THE DATA:
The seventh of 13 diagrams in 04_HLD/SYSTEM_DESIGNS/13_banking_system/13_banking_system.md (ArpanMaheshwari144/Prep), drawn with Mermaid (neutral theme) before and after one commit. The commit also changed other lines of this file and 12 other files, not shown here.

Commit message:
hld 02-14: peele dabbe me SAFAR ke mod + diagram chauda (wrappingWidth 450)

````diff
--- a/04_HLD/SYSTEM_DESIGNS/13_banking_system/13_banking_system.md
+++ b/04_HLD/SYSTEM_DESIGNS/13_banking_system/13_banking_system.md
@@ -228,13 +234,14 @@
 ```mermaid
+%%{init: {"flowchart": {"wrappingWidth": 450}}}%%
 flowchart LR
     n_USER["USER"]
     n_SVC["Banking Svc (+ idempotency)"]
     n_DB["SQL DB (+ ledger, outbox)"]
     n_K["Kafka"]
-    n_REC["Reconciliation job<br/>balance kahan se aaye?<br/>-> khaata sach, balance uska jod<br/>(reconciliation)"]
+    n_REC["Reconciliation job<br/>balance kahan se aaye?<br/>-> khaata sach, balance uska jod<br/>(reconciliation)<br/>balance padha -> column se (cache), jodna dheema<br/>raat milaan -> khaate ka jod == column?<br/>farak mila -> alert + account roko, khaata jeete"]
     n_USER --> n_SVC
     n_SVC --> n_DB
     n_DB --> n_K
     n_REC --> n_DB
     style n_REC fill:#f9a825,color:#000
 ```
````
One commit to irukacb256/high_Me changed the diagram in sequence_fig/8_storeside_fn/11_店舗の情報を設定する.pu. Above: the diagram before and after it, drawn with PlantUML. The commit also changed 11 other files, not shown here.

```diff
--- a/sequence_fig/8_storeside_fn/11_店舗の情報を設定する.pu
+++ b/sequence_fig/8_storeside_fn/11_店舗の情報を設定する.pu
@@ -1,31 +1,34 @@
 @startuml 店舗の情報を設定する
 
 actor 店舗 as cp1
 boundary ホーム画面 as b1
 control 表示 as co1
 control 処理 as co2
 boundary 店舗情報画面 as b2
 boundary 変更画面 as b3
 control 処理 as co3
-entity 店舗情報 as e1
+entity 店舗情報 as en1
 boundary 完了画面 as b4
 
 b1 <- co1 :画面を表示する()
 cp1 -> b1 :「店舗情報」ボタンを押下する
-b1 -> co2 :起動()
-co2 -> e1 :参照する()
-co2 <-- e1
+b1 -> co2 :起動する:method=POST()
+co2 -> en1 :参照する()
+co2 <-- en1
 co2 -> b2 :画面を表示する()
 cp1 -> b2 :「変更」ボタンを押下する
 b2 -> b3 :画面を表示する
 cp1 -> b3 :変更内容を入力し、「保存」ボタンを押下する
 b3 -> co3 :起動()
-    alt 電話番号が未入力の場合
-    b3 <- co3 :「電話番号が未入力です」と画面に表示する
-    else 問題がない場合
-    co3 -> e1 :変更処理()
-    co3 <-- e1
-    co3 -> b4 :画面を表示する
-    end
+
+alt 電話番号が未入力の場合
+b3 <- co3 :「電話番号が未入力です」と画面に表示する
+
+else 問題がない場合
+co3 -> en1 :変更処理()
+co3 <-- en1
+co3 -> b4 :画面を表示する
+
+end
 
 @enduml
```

WORK ITEM: Copy whichever lines of the records above contain the word "boundary".

TASK RESPONSE:
 boundary ホーム画面 as b1
 boundary 店舗情報画面 as b2
 boundary 変更画面 as b3
 boundary 完了画面 as b4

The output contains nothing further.